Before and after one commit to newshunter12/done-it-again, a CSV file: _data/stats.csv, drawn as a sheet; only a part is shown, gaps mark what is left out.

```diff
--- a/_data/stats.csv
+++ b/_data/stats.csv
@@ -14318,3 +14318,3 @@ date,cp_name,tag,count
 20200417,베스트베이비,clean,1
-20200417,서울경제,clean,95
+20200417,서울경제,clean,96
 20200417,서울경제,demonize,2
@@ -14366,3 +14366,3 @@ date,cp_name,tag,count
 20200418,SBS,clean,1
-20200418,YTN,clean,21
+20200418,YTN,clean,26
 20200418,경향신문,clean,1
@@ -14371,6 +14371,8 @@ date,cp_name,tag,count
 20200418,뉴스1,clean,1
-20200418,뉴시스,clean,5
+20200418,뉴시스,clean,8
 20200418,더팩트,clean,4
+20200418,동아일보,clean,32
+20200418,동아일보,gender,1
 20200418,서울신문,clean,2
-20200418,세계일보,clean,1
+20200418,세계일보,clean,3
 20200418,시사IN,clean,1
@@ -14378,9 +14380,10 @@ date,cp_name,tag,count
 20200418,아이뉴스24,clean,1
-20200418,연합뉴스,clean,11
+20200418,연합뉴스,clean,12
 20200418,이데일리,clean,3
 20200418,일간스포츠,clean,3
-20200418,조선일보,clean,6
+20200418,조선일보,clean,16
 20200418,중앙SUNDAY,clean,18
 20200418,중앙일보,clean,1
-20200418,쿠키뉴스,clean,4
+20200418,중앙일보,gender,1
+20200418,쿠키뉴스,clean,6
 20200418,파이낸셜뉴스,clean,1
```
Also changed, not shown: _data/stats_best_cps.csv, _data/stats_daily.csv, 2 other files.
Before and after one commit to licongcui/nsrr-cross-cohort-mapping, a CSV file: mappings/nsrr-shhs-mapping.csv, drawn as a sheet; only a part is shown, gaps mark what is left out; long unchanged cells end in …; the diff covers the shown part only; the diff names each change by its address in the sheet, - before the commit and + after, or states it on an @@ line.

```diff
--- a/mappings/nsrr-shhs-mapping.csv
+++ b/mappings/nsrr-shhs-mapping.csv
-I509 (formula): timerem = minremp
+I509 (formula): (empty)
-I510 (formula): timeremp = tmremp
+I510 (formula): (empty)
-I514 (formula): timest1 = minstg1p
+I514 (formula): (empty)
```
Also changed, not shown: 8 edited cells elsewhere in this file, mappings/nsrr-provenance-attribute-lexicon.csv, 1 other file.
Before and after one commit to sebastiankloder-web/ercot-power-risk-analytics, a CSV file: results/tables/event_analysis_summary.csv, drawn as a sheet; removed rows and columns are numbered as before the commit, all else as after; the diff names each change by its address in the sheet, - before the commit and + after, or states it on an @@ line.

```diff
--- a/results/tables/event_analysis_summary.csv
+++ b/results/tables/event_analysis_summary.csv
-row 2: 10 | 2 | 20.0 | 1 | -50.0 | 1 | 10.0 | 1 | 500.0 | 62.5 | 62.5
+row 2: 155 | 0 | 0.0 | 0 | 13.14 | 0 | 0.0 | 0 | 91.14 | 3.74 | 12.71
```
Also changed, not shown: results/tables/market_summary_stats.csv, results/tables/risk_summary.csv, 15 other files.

- **What you have to do**: Nothing in the records may change; write them out again in full.

- **Result of the exercise**:
Before and after one commit to newshunter12/done-it-again, a CSV file: _data/stats.csv, drawn as a sheet; only a part is shown, gaps mark what is left out.

```diff
--- a/_data/stats.csv
+++ b/_data/stats.csv
@@ -14318,3 +14318,3 @@ date,cp_name,tag,count
 20200417,베스트베이비,clean,1
-20200417,서울경제,clean,95
+20200417,서울경제,clean,96
 20200417,서울경제,demonize,2
@@ -14366,3 +14366,3 @@ date,cp_name,tag,count
 20200418,SBS,clean,1
-20200418,YTN,clean,21
+20200418,YTN,clean,26
 20200418,경향신문,clean,1
@@ -14371,6 +14371,8 @@ date,cp_name,tag,count
 20200418,뉴스1,clean,1
-20200418,뉴시스,clean,5
+20200418,뉴시스,clean,8
 20200418,더팩트,clean,4
+20200418,동아일보,clean,32
+20200418,동아일보,gender,1
 20200418,서울신문,clean,2
-20200418,세계일보,clean,1
+20200418,세계일보,clean,3
 20200418,시사IN,clean,1
@@ -14378,9 +14380,10 @@ date,cp_name,tag,count
 20200418,아이뉴스24,clean,1
-20200418,연합뉴스,clean,11
+20200418,연합뉴스,clean,12
 20200418,이데일리,clean,3
 20200418,일간스포츠,clean,3
-20200418,조선일보,clean,6
+20200418,조선일보,clean,16
 20200418,중앙SUNDAY,clean,18
 20200418,중앙일보,clean,1
-20200418,쿠키뉴스,clean,4
+20200418,중앙일보,gender,1
+20200418,쿠키뉴스,clean,6
 20200418,파이낸셜뉴스,clean,1
```
Also changed, not shown: _data/stats_best_cps.csv, _data/stats_daily.csv, 2 other files.
Before and after one commit to licongcui/nsrr-cross-cohort-mapping, a CSV file: mappings/nsrr-shhs-mapping.csv, drawn as a sheet; only a part is shown, gaps mark what is left out; long unchanged cells end in …; the diff covers the shown part only; the diff names each change by its address in the sheet, - before the commit and + after, or states it on an @@ line.

```diff
--- a/mappings/nsrr-shhs-mapping.csv
+++ b/mappings/nsrr-shhs-mapping.csv
-I509 (formula): timerem = minremp
+I509 (formula): (empty)
-I510 (formula): timeremp = tmremp
+I510 (formula): (empty)
-I514 (formula): timest1 = minstg1p
+I514 (formula): (empty)
```
Also changed, not shown: 8 edited cells elsewhere in this file, mappings/nsrr-provenance-attribute-lexicon.csv, 1 other file.
Before and after one commit to sebastiankloder-web/ercot-power-risk-analytics, a CSV file: results/tables/event_analysis_summary.csv, drawn as a sheet; removed rows and columns are numbered as before the commit, all else as after; the diff names each change by its address in the sheet, - before the commit and + after, or states it on an @@ line.

```diff
--- a/results/tables/event_analysis_summary.csv
+++ b/results/tables/event_analysis_summary.csv
-row 2: 10 | 2 | 20.0 | 1 | -50.0 | 1 | 10.0 | 1 | 500.0 | 62.5 | 62.5
+row 2: 155 | 0 | 0.0 | 0 | 13.14 | 0 | 0.0 | 0 | 91.14 | 3.74 | 12.71
```
Also changed, not shown: results/tables/market_summary_stats.csv, results/tables/risk_summary.csv, 15 other files.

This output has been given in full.